Typing Tips for Parents When should I start teaching my child to type? Let preschoolers play with preschool software so that the computer keyboard and mouse become familiar tools Children should have fairly good reading skills developed before learning to type; many children reach this stage between ages 6 and 8 years old You can tell if a child is coordinated enough to begin typing if a child can tie shoes with eyes shut—starting typing lessons before this level of dexterity is reached will be a frustrating experience for your child Teaching keyboarding in the home with you and your child, here are some ideas to consider: Develop a plan: Learning to keyboard requires perseverance, time, patience. Your child may or may not be as dedicated to this end as you are. Decide on reasonable goals, motivators and rewards for your child. Goals: Given your child's current keyboarding speed and knowledge of the layout of the keyboard, what is a reasonable speed and level of accuracy that he or she could attain? What time frame will you set for the attainment of target speed or accuracy? Set reasonable goals with your child's input. Motivators: Like anything that requires practice, keyboarding does not happen quickly. Providing motivators keeps your child well motivated. The best way to learn to keyboard is through short, regular practice sessions. Incorporate the practice of keyboarding with activities that will allow your child to see immediate results and success. What motivators can your offer to help your child keep up the practice pace? Rewards: Rewards are different from motivators. A reward is something relatively big, perhaps to be enjoyed by you and your child together to celebrate the reaching of the goal. Decide on rewards together with your child. Modifying the goal: What if it becomes apparent that they goal is not attainable in your set time frame? Do not be afraid to modify. Setting a realistic goal is far preferable to failure. Setting a new goal: Once the goal is reached, will you set another? Breaking the task into smaller pieces and constantly rethinking and resetting goals is preferable to setting a goal so far in the future that your child becomes discouraged. Remember, your child cannot defer gratification as long as you might.

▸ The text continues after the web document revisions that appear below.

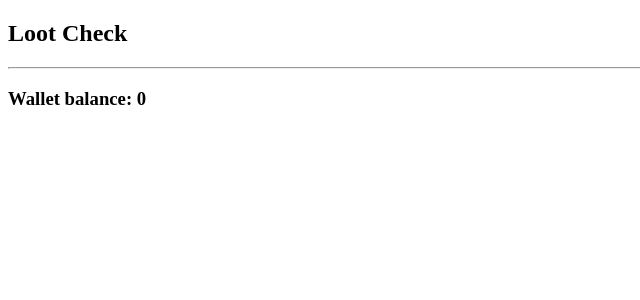
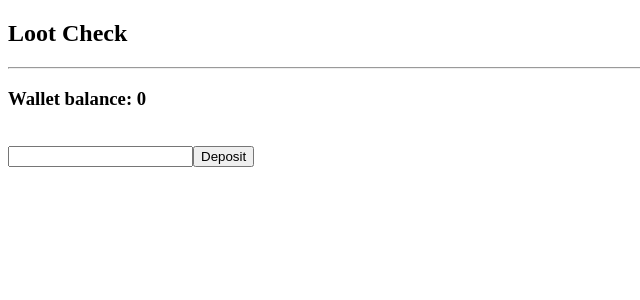
Before and after one commit to fterradev/lootcheck, a React (Create React App) app: page / in a window 1280 px wide. Shown: the top 300 px of the page, without its empty margins (0-640 px from the left). Built offline with nearby package versions, Linux system fonts and the light colour scheme.

Commit message:
feat: Make deposit really work

```diff
--- a/src/components/Wallet.js
+++ b/src/components/Wallet.js
@@ -1,14 +1,32 @@
 import React, { Component } from 'react';
 import { connect } from 'react-redux';
+import { deposit } from '../actions/balance';
 
 export class Wallet extends Component {
+  constructor() {
+    super();
+    this.state = {
+      balance: undefined
+    };
+  }
+
+  updateBalance = event =>
+    this.setState({ balance: parseInt(event.target.value) });
+
+  deposit = () => this.props.deposit(this.state.balance);
+
   render() {
     return (
       <div>
         <h3 className="balance">Wallet balance: {this.props.balance}</h3>
+        <br />
+        <input className="input-wallet" onChange={this.updateBalance} />
+        <button className="btn-deposit" onClick={this.deposit}>
+          Deposit
+        </button>
       </div>
     );
   }
 }
 
-export default connect(state => ({ balance: state }), null)(Wallet);
+export default connect(state => ({ balance: state }), { deposit })(Wallet);
```
Also changed, not shown: 2 other files (tests, documents, lock files or other folders).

The following is an example of how you might go about structuring goal, motivators and rewards: Setting the goal: "Let us see if you can learn to keyboard at 20 words a minute with no errors by January 15." Providing the motivator: "If you practice 15-20 minutes 5 days a week for 5 weeks, I will buy you (a new pair of shoes? a new computer program? what is reasonable for you and your child?)" Rewarding the attainment of the goal: "If, by January 15, our goal is met, I will (take child to favorite restaurant? give a monetary reward? what is reasonable for you and your child?)" Modifying the goal: If four weeks into your plan your child is nowhere near 15 wpm, think about modifying. Perhaps you could extend the deadline or increase the error margin. Setting a new goal: Did your child meet the goal? Great! Now set a new challenge. Rethink goals, modifiers and rewards Taken from Keyboarding and Your Child: Keys to Success http://www.crews.org/curriculum/ex/compsci/keyboarding/parents.htm Resources: To learn about different typing programs to be used at home, go to http://www.educational-software-directory.net/training/typing.html Free Online Keyboarding Activities http://www.davis.k12.ut.us/cjh/appliedtech/Business/Keyboarding/Index.html